With New Jersey families facing difficulties obtaining baby formula due to the ongoing national shortage, Governor Phil Murphy signed Executive Order No. 296 today declaring a State of Emergency in order to activate State price gouging laws, consistent with President Biden’s actions at the federal level.
The order also coordinates relief efforts and enables State agencies to take any emergency measures necessary to protect families from issues arising from the baby formula shortage. The Department of Health also released guidance today for families facing challenges as a result of the shortage.
“We firmly believe that New Jersey is the best place in the nation to raise a family, and during this challenging time, we want to support our families with all of the resources at our disposal,” said Governor Murphy. “I am signing today’s executive order to enable our State to take any necessary steps to address this critical issue. To any retailer who may try to take advantage of vulnerable families during this shortage, let me be clear that this reprehensible action will not be tolerated. And to any New Jerseyan affected by this shortage, rest assured that my administration will do everything in our power to ensure families have access to the formula they need.”
“Families need our support right now, as the national shortage of baby formula is presenting challenges for many parents who rely on this essential product,” said First Lady Tammy Murphy. “New Jersey stands with our families and will work to provide equitable access to formula to ensure the health and well-being of infants throughout our state.”
With the State of Emergency in effect, an excessive increase in the pricing of a merchant’s supply of baby formula may be considered unlawful price gouging under the Consumer Fraud Act. The activation of these price gouging laws empowers the Division of Consumer Affairs (DCA) to investigate reports of potential price gouging and take action to curb such predatory practices. DCA will also continue to monitor the marketplace for other predatory and unlawful practices, including the sale of expired or unauthorized formula.
“We want businesses and consumers to know the price gouging law is now in effect to ensure baby formula is not excessively priced anywhere it is offered or sold in the state,” said Acting Attorney General Platkin. “Individuals or merchants looking to make a profit by violating the law during the current state of emergency will face severe penalties.”
Under the order, all State departments and agencies are also authorized to take steps – such as issuing waivers, orders, directives, or emergency regulations – to help ease supply chain issues in regards to formula, limit actions that would reduce the availability of formula, and draw on federal resources to accomplish these goals.
In addition to the executive order, the Governor has also spoken with the leaders of two major baby formula companies with a presence in New Jersey to emphasize the critical nature of the current situation, thank them for their commitment to increasing production capacity, and offer any assistance the State can offer during this time.
Understanding that low and moderate-income families are particularly vulnerable to challenges resulting from the national shortage of formula, the New Jersey Supplemental Nutrition Program for Women Infants and Children (WIC) – which falls under the Department of Health (DOH) – is taking steps to ensure equitable access to formula during this time.

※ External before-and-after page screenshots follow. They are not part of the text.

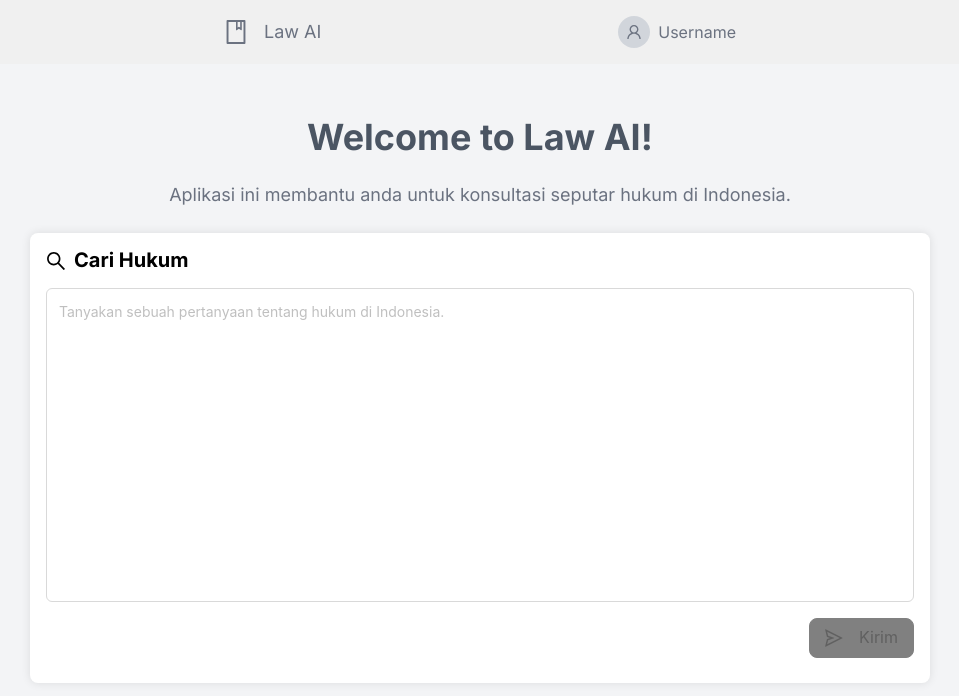
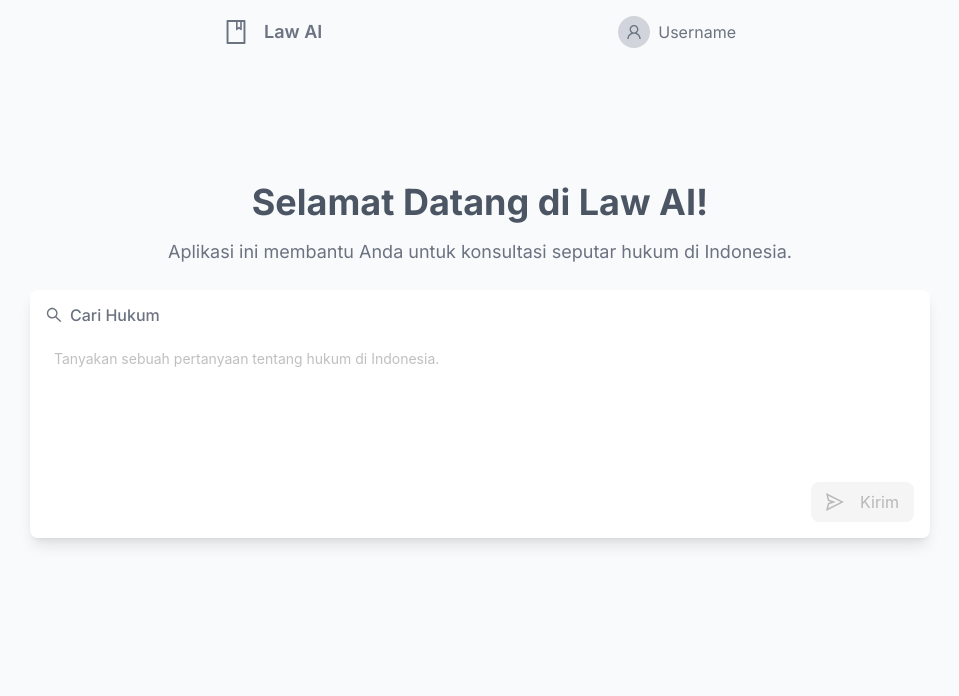
Before and after one commit to sidqiaverroes/LawAI-FE, a Next.js app in the folder law-ai/: page / in a window 1280 px wide. Shown: the top 696 px of the page, without its empty margins (160-1119 px from the left). Built offline with nearby package versions, Linux system fonts and the light colour scheme.

Commit message:
fix main page

```diff
--- a/law-ai/src/components/SearchBar.js
+++ b/law-ai/src/components/SearchBar.js
@@ -1,6 +1,7 @@
 import React from 'react';
 import { Input, Button } from 'antd';
 import { SearchOutlined, SendOutlined } from '@ant-design/icons';
+import 'tailwindcss/tailwind.css';
 
 const { TextArea } = Input;
 
@@ -14,57 +15,33 @@ const SearchBar = () => {
   const isButtonDisabled = inputValue.trim() === '';
 
   return (
-    <div
-      style={{
-        width: 900, // Adjust the width as needed
-        height: 450, // Adjust the height as needed
-        backgroundColor: 'white',
-        padding: 16,
-        borderRadius: 8,
-        boxShadow: '0 0 10px rgba(0, 0, 0, 0.1)',
-      }}
-    >
-      <div
-        style={{
-          display: 'flex',
-          alignItems: 'center',
-          justifyContent: 'flex-start',
-          marginBottom: 16,
-        }}
-      >
-        <SearchOutlined style={{ fontSize: 20, marginRight: 8 }} />
-        <span style={{ fontSize: 20, fontWeight: 'bold' }}>Cari Hukum</span>
+    <div className="w-[900px] h-full bg-white p-4 rounded-lg shadow-lg">
+      <div className="flex items-center mb-4">
+        <SearchOutlined className="text-gray-500 text-md mr-2" />
+        <span className="text-md font-medium text-gray-500">Cari Hukum</span>
       </div>
       <TextArea
         placeholder="Tanyakan sebuah pertanyaan tentang hukum di Indonesia."
-        rows={4} // Adjust the number of rows as needed
-        style={{
-          width: '100%',
-          height: '75%', // Adjust the height to fit your design
-          padding: 12,
-          resize: 'none', // Prevent manual resizing
-          overflow: 'auto', // Enable scroll if necessary
-        }}
+        rows={5} // Adjust the number of rows as needed
+        className="w-full h-[75%] p-2 resize-none overflow-auto border-0 outline-none hover:border-none focus:border-none focus:outline-none focus:ring-0"
         value={inputValue}
         onChange={handleInputChange}
+        style={{ resize: 'none' }} // Disable resizing
       />
-      <div
-        style={{
-          display: 'flex',
-          justifyContent: 'flex-end',
-          marginTop: 16,
-        }}
-      >
+      <div className="flex justify-end mt-4">
         <Button
-          type="primary"
           size="large"
           disabled={isButtonDisabled}
+          className={`flex items-center transition-colors ${
+            isButtonDisabled
+              ? 'bg-gray-500 border-0 text-gray-700'
+              : 'bg-black border-black text-white hover:bg-gray-800'
+          }`}
           style={{
-            backgroundColor: isButtonDisabled ? 'gray' : 'black',
             borderColor: isButtonDisabled ? 'gray' : 'black',
           }}
         >
-          <SendOutlined style={{ fontSize: 18, marginRight: 8 }} />
+          <SendOutlined className="text-lg mr-2" />
           Kirim
         </Button>
       </div>
--- a/law-ai/src/components/navbar.js
+++ b/law-ai/src/components/navbar.js
@@ -35,7 +35,7 @@ const Navbar = () => {
       <div className="flex items-center">
         <BookOutlined className="text-gray-500" style={{ fontSize: 24 }} />
         <Link href="/">
-          <span className="ml-4 text-lg text-gray-500">Law AI</span>
+          <span className="ml-4 text-lg font-semibold text-gray-500">Law AI</span>
         </Link>
       </div>
       <Dropdown overlay={menu} trigger={['click']}>
--- a/law-ai/src/pages/index.js
+++ b/law-ai/src/pages/index.js
@@ -9,11 +9,13 @@ export default function Home() {
   return (
     <div className={inter.className}>
       <Navbar />
-      <main className="flex flex-col items-center justify-center min-h-screen py-2 px-4 bg-gray-100">
-        <h1 className="text-4xl font-bold mb-6 text-gray-600">Welcome to Law AI!</h1>
-        <p className="text-lg mb-6 text-gray-500">Aplikasi ini membantu anda untuk konsultasi seputar hukum di Indonesia.</p>
+      <main className="flex flex-col items-center justify-center min-h-screen py-2 px-4 bg-putih">
+        <h1 className="text-4xl font-bold mb-4 text-gray-600">Selamat Datang di Law AI!</h1>
+        <p className="text-lg mb-6 text-gray-500">Aplikasi ini membantu Anda untuk konsultasi seputar hukum di Indonesia.</p>
 
-          <SearchBar /> {/* Use the SearchBar component */}
+        <span className="pb-20">
+          <SearchBar />
+        </span>
 
       </main>
     </div>
--- a/law-ai/src/styles/globals.css
+++ b/law-ai/src/styles/globals.css
@@ -17,7 +17,13 @@
 }
 
 body {
-  background-color: #f0f0f0;
+  color: rgb(var(--foreground-rgb));
+  background: linear-gradient(
+      to bottom,
+      transparent,
+      rgb(var(--background-end-rgb))
+    )
+    rgb(var(--background-start-rgb));
 }
 
 @layer utilities {
--- a/law-ai/tailwind.config.js
+++ b/law-ai/tailwind.config.js
@@ -13,7 +13,7 @@ module.exports = {
           "conic-gradient(from 180deg at 50% 50%, var(--tw-gradient-stops))",
       },
       colors: {
-        putih: "#f0f0f0",
+        putih: "#F9FAFB",
       },
     },
   },
```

WIC recently applied for a federal waiver that allows program participants to exchange their recalled formula at the store, like any other customer. Participants also have the flexibility to shop at multiple different stores if their regular store does not have the supply of formula they need.
In anticipation of certain formulas being more difficult to obtain than others, WIC recently instituted formula substitutions so that program participants can replace their special formulas with other types of formula, as dictated by their doctor.
The program is currently preparing to apply for two additional federal waivers the state is now eligible for – one of which would allow participants to receive a different brand of formula without needing a doctor’s note. The other waiver would further allow WIC participants to receive different forms and sizes of formula than they normally receive.
“The Department of Health remains committed to ensuring that families participating in the Women Infants and Children (WIC) program can access the nutritional support and resources needed to care for their infants,” said Health Commissioner Judith Persichilli. “Feeding your infant during this shortage can be stressful. If you are in need of emotional support, your local maternal health consortia can connect you with counseling services, virtual support groups, and other resources you may need.”
For DOH’s guidance for families impacted by the shortage, details on how to file a complaint with DCA about suspected price gouging or unfair business practices related to the sale of baby formula, and other information about the state’s efforts to address the national baby formula shortage, visit nj.gov/babyformula.